Description of the task: Go through the entries below, tally each line with the string "subplots", and give the final number by itself.

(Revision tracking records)
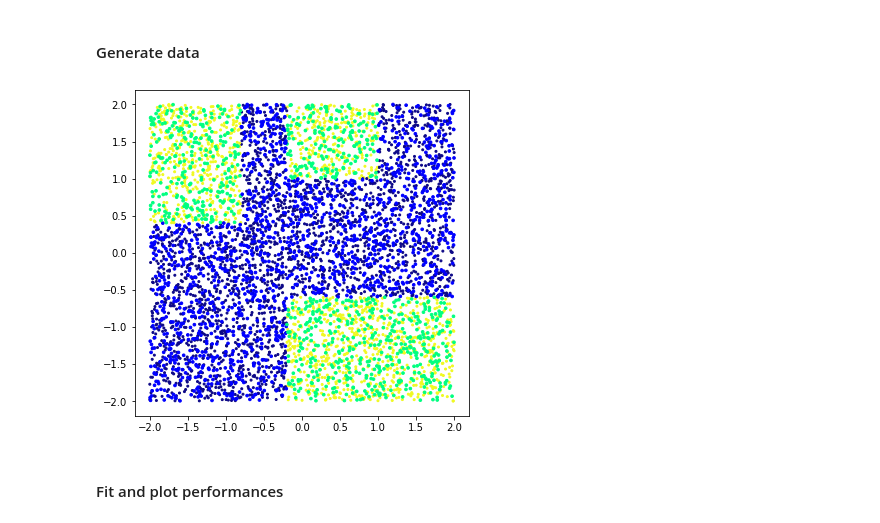
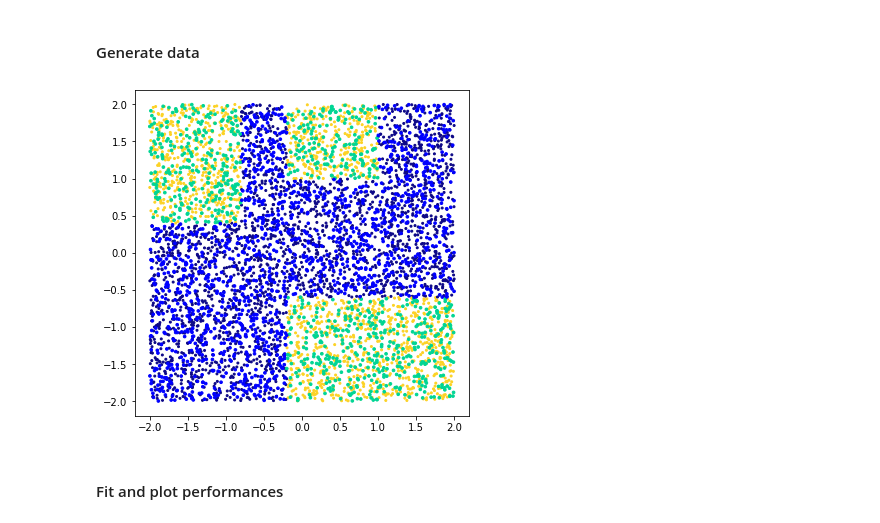
Before and after one commit to GiacomoFrn/LCP-modB, a Jupyter notebook: 04-XGBoost/2207_04-XGB.ipynb, the cells around one changed output. Saved outputs shown, nothing was run; the diff lists cells and outputs as text; code cells hidden in the pictures.

```diff
--- a/04-XGBoost/2207_04-XGB.ipynb
+++ b/04-XGBoost/2207_04-XGB.ipynb
@@ -705,21 +706,21 @@ In this section we train our model over a different dataset, but retaining the s
 # %%
 
 x = S*(2*np.random.rand(N,2)-1)
 y = np.asarray([ 1 if (x0>-.2 and (x1<-.6 or (x0<1 and x1>1))) or
                       (x0<-.8 and x1>.4) else 0
                    for x0, x1 in zip(x[:,0], x[:,1])])
 
 ds2 = Dataset(x, y, train_test_frac=0.7 ,valid_train_frac=0.3)
 
 # plot train and test data
 plt.figure(figsize=(6,6))
 plt.scatter(ds2.xtrain[:,0], ds2.xtrain[:,1],
-            c=ds2.ytrain, cmap="plasma", s=4)
+            c=ds2.ytrain, cmap="plasma", vmax=1.1, s=4)
 plt.scatter(ds2.xtest[:,0], ds2.xtest[:,1],
-            c=ds2.ytest, cmap="winter", s=7)
+            c=ds2.ytest, cmap="winter", vmax=1.2, s=7)
 plt.show()
 # %% [output]
-[figure, old version]
+[figure, new version]
 # %% [markdown]
 #### Fit and plot performances
 # %%
```
Also changed, not shown: parts of 13 cells of this notebook, 3 other files.
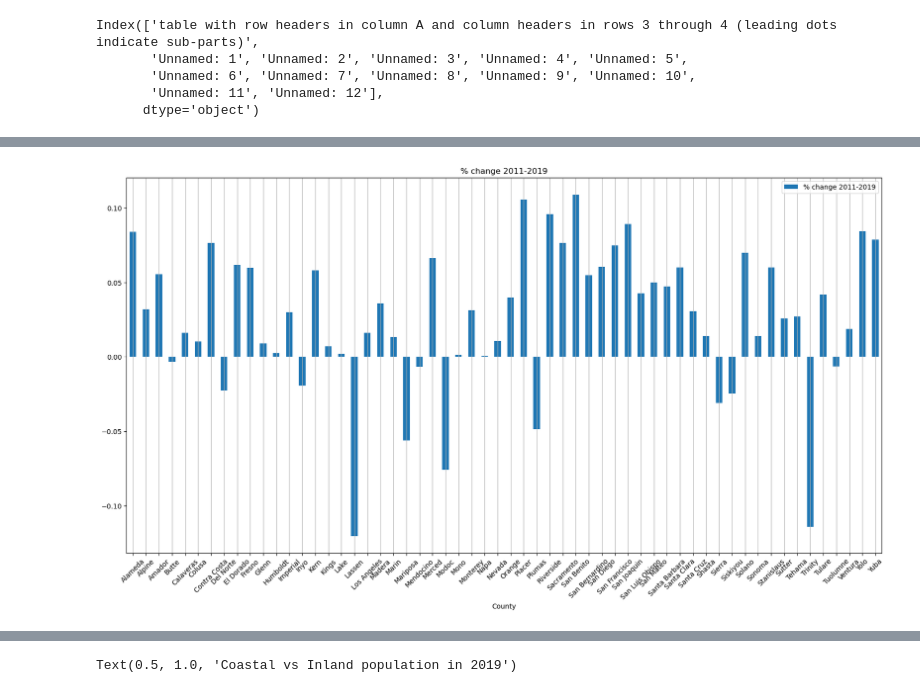
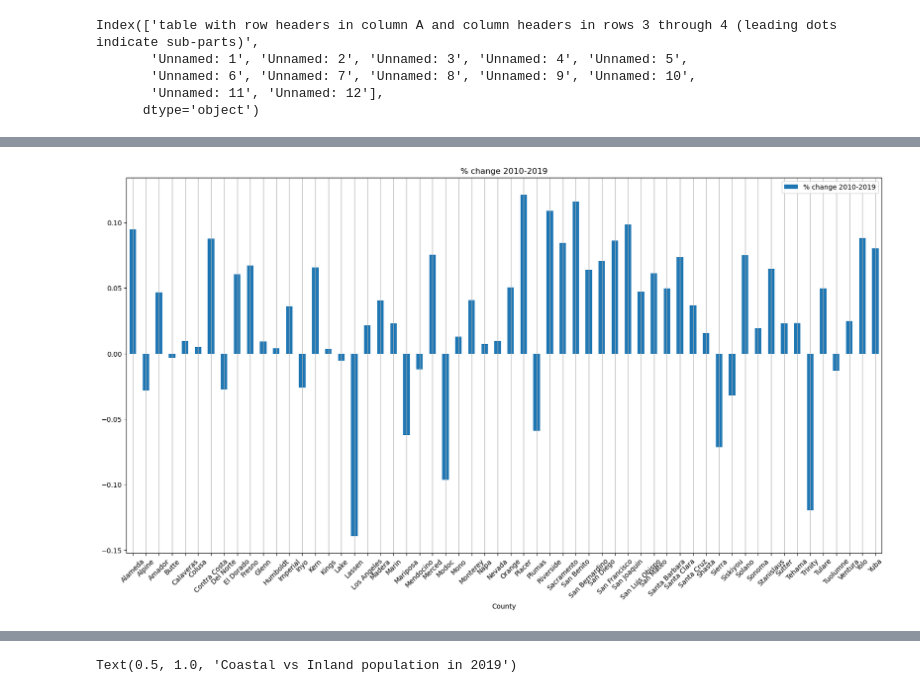
Before and after one commit to davidixonn/CaliforniaDreaming, a Jupyter notebook: Cristian.ipynb, the cells around one changed output, grey strips where cells are left out. Saved outputs shown, nothing was run; the diff lists cells and outputs as text; code cells hidden in the pictures.

```diff
--- a/Cristian.ipynb
+++ b/Cristian.ipynb
@@ -71,0 +96,2 @@ Text(0, 0.5, '% Comparison')
+# %%
+county_populationv3['2010']=pd.to_numeric(county_populationv3['2010'])
@@ -72,6 +115,6 @@ Text(0, 0.5, '% Comparison')
 # %%
-percent_change = ((county_populationv3['2019']) - (county_populationv3['2011'])) / ((county_populationv3['2019']))
-county_populationv3['% change 2011-2019'] = percent_change
+percent_change = ((county_populationv3['2019']) - (county_populationv3['2010'])) / ((county_populationv3['2019']))
+county_populationv3['% change 2010-2019'] = percent_change
 
 county_populationv3.head()
 # %% [output]
@@ -84,7 +127,7 @@ county_populationv3.head()
 # %%
-county_populationv3.plot( 'County' , '% change 2011-2019', kind='bar', rot=45, figsize=(20,10))
-plt.title("% change 2011-2019")
+county_populationv3.plot( 'County' , '% change 2010-2019', kind='bar', rot=45, figsize=(20,10))
+plt.title("% change 2010-2019")
 plt.grid(axis='x')
 # %% [output]
-[figure, old version]
+[figure, new version]
 # %%
```
Also changed, not shown: parts of 8 cells of this notebook, 1 other file.
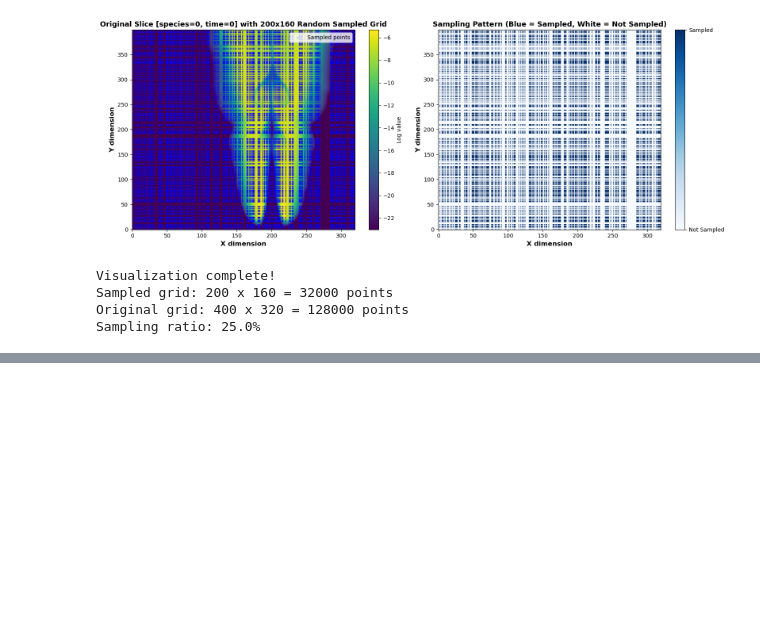
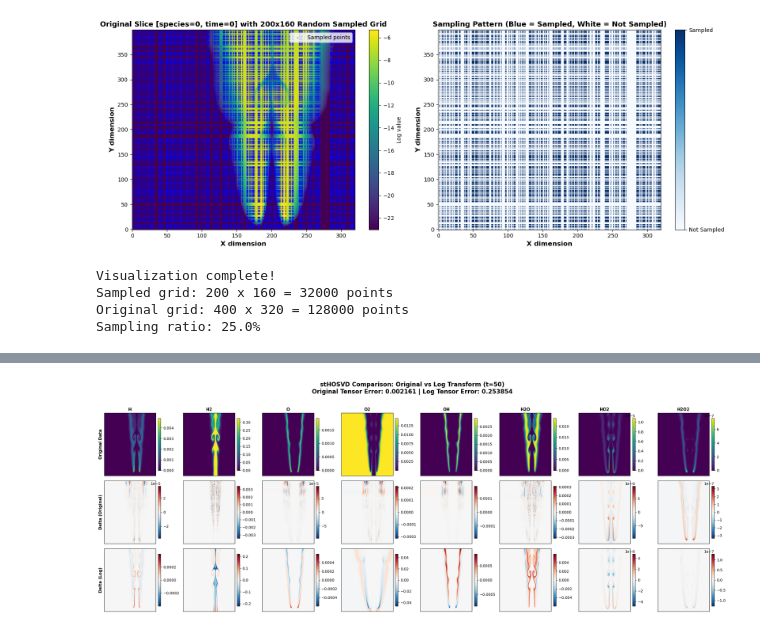
Before and after one commit to Isi2000/LOW-COST-HOSVD, a Jupyter notebook: math_HOSVD.ipynb, the cells around one changed output, grey strips where cells are left out. Cells and saved outputs as stored; diff of their text form; code cells hidden in the pictures; blank space fills up the shorter version.

Commit message:
comparison between log and normal data

```diff
--- a/math_HOSVD.ipynb
+++ b/math_HOSVD.ipynb
@@ -552,0 +737,74 @@ Sampling ratio: 25.0%
+# %%
+# Create 3x8 subplot visualization for all species at time step 0
+time_idx = 50
+n_species = 8
+
+fig, axes = plt.subplots(3, n_species, figsize=(24, 9))
+
+# Add main title with error information
+fig.suptitle(f'stHOSVD Comparison: Original vs Log Transform (t={time_idx})\n' +
+             f'Original Tensor Error: {error_st_orig:.6f} | Log Tensor Error: {error_st_log:.6f}',
+             fontsize=16, fontweight='bold', y=0.98)
+
+for species_idx in range(n_species):
+    # Get data for this species at time step 0
+    original = tensor_combustion[:, :, species_idx, time_idx]
+    reconstructed_orig = reconstruction_st_orig[:, :, species_idx, time_idx]
+    reconstructed_log = reconstruction_st_log[:, :, species_idx, time_idx]
+
+    # Compute deltas
+    delta_orig = original - reconstructed_orig
+    delta_log = original - reconstructed_log
+
+    # Row 1: Original data
+    ax1 = axes[0, species_idx]
+    im1 = ax1.imshow(original, cmap='viridis', aspect='auto', origin='lower')
+    ax1.set_title(f'{species_names[species_idx]}', fontsize=11, fontweight='bold')
+    if species_idx == 0:
+        ax1.set_ylabel('Original Data', fontsize=11, fontweight='bold')
+    ax1.set_xticks([])
+    ax1.set_yticks([])
+    plt.colorbar(im1, ax=ax1, fraction=0.046, pad=0.04)
+
+    # Row 2: Delta (original - reconstructed from original tensor)
+    ax2 = axes[1, species_idx]
+    vmax_orig = np.max(np.abs(delta_orig))
+    im2 = ax2.imshow(delta_orig, cmap='RdBu_r', aspect='auto', origin='lower',
+                     vmin=-vmax_orig, vmax=vmax_orig)
+    if species_idx == 0:
+        ax2.set_ylabel('Delta (Original)', fontsize=11, fontweight='bold')
+    ax2.set_xticks([])
+    ax2.set_yticks([])
+    plt.colorbar(im2, ax=ax2, fraction=0.046, pad=0.04)
+
+    # Row 3: Delta (original - reconstructed from log tensor)
+    ax3 = axes[2, species_idx]
+    vmax_log = np.max(np.abs(delta_log))
+    im3 = ax3.imshow(delta_log, cmap='RdBu_r', aspect='auto', origin='lower',
+                     vmin=-vmax_log, vmax=vmax_log)
+    if species_idx == 0:
+        ax3.set_ylabel('Delta (Log)', fontsize=11, fontweight='bold')
+    ax3.set_xticks([])
+    ax3.set_yticks([])
+    plt.colorbar(im3, ax=ax3, fraction=0.046, pad=0.04)
+
+plt.tight_layout(rect=[0, 0, 1, 0.96])
+plt.show()
+
+# Print statistics for each species
+print("\nError Statistics by Species:")
+print("="*80)
+print(f"{'Species':<10} {'Original RMSE':<20} {'Log RMSE':<20}")
+print("-"*80)
+for species_idx in range(n_species):
+    orig_slice = tensor_combustion[:, :, species_idx, :]
+    recon_orig_slice = reconstruction_st_orig[:, :, species_idx, :]
+    recon_log_slice = reconstruction_st_log[:, :, species_idx, :]
+
+    rmse_orig = np.sqrt(np.mean((orig_slice - recon_orig_slice)**2))
+    rmse_log = np.sqrt(np.mean((orig_slice - recon_log_slice)**2))
+
+    print(f"{species_names[species_idx]:<10} {rmse_orig:<20.6e} {rmse_log:<20.6e}")
+print("="*80)
+# %% [output]
+[figure, added]
```
Also changed, not shown: parts of 12 cells of this notebook, 2 other files.
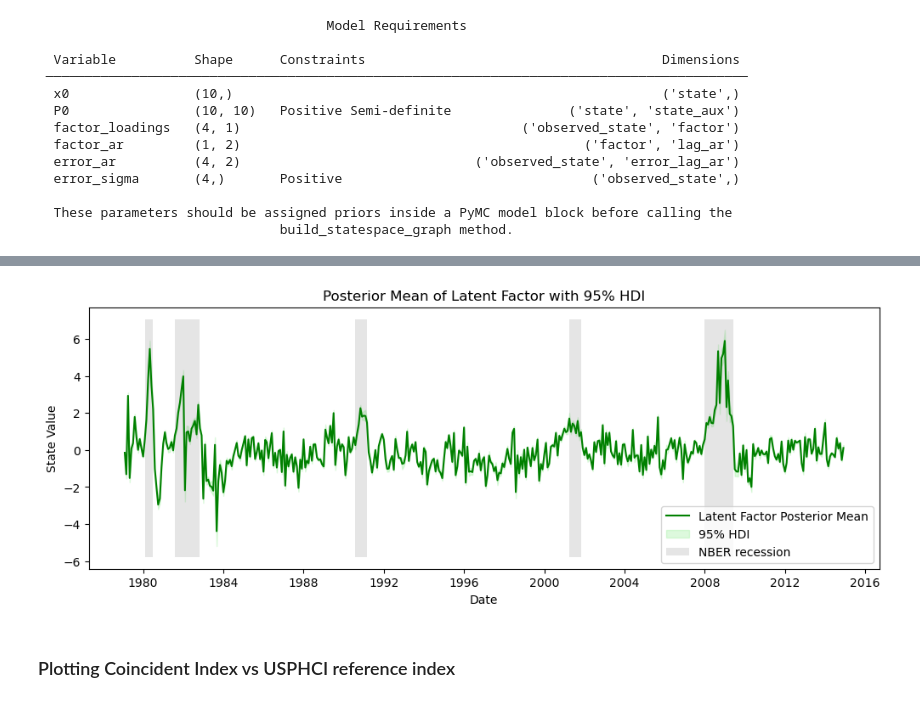
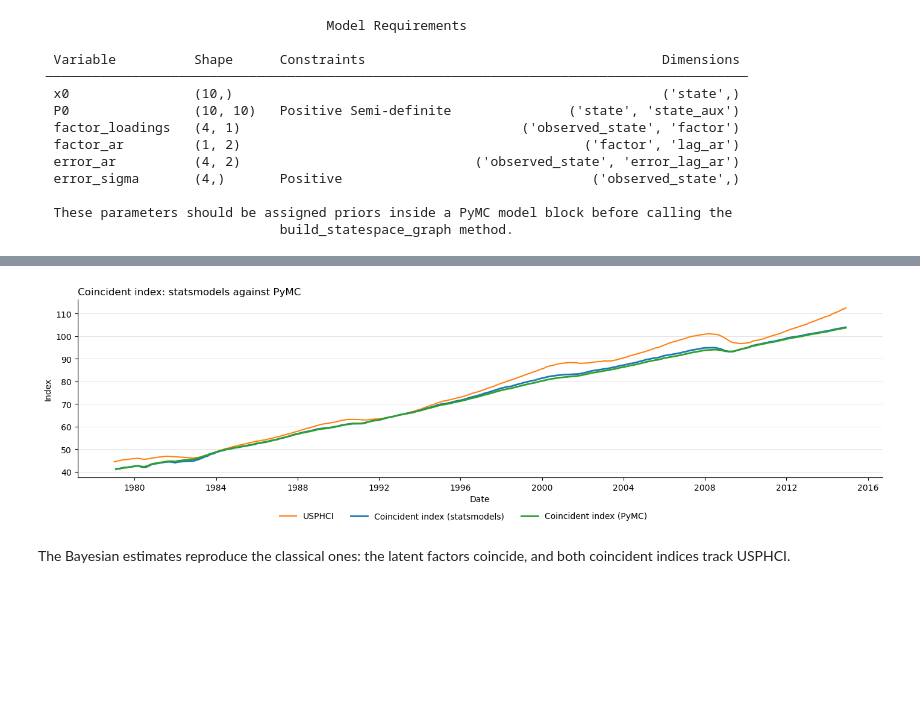
Before and after one commit to pymc-devs/pymc-extras, a Jupyter notebook: notebooks/DFM_Example_(Coincident_Index).ipynb, the cells around one changed output, grey strips where cells are left out. Saved outputs shown, nothing was run; the diff lists cells and outputs as text; code cells hidden in the pictures; blank space fills up the shorter version.

```diff
--- a/notebooks/DFM_Example_(Coincident_Index).ipynb
+++ b/notebooks/DFM_Example_(Coincident_Index).ipynb
@@ -386,0 +616,11 @@ plt.show()
+# %%
+coincident_index_sm, _ = compute_coincident_index(mod, res)
+
+figure, ax = plt.subplots(figsize=(13, 3), layout="constrained")
+
+ax.plot(dates, coincident_index_sm, color=CLASSICAL_COLOR, label="Coincident index (statsmodels)")
+ax.plot(usphci.index, usphci, color=REFERENCE_COLOR, label="USPHCI")
+shade_recessions(ax)
+style_axes(figure, ax, title="Coincident index against USPHCI", ylabel="Index")
+
+plt.show()
@@ -583,11 +767,12 @@ pymc_mod.to_graphviz()
 [drawing not drawn]
 # %%
 with pymc_mod:
-    idata_dfm_py = pm.sample(
+    idata = pm.sample(
         tune=500,
         draws=250,
         chains=6,
         cores=6,
+        random_seed=RANDOM_SEED,
     )
 # %% [output]
 NUTS[nutpie]: [factor_loadings, factor_ar, error_ar, error_sigma]
@@ -617,0 +933,6 @@ plt.show()
+# %%
+deterministics = pm.compute_deterministics(
+    idata.posterior,
+    var_names=["filtered_states", "coincident_index"],
+    model=index_mod,
+)
@@ -758,22 +1020,26 @@ dates = endog.index
 # %%
-lower_latent_factor_dfm_py, upper_latent_factor_dfm_py = hdi_bounds(latent_factor_dfm_py)
+figure, ax = plt.subplots(figsize=(14, 4), layout="constrained")
 
-fig, ax = plt.subplots(figsize=(12, 4))
-plot_with_hdi(
-    ax,
+ax.plot(usphci.index, usphci, color=REFERENCE_COLOR, label="USPHCI")
+ax.plot(
     dates,
-    latent_factor_mean_dfm_py,
-    lower_latent_factor_dfm_py,
-    upper_latent_factor_dfm_py,
-    label="Latent Factor Posterior Mean",
+    coincident_index_sm,
+    color=CLASSICAL_COLOR,
+    linewidth=2,
+    label="Coincident index (statsmodels)",
 )
-shade_recessions(ax)
-ax.set_xlabel("Date")
-ax.set_ylabel("State Value")
-ax.set_title("Posterior Mean of Latent Factor with 95% HDI")
-ax.legend(loc="lower right")
+ax.plot(
+    dates,
+    index_mean[1:],
+    color=FACTOR_COLOR,
+    linewidth=2,
+    label="Coincident index (PyMC)",
+)
+style_axes(figure, ax, title="Coincident index: statsmodels against PyMC", ylabel="Index")
+
 plt.show()
 # %% [output]
-[figure, old version]
+[figure, new version]
 # %% [markdown]
-### Plotting Coincident Index vs USPHCI reference index
+The Bayesian estimates reproduce the classical ones: the latent factors coincide, and both
+coincident indices track USPHCI.
```
Also changed, not shown: parts of 86 cells of this notebook.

Solution: 4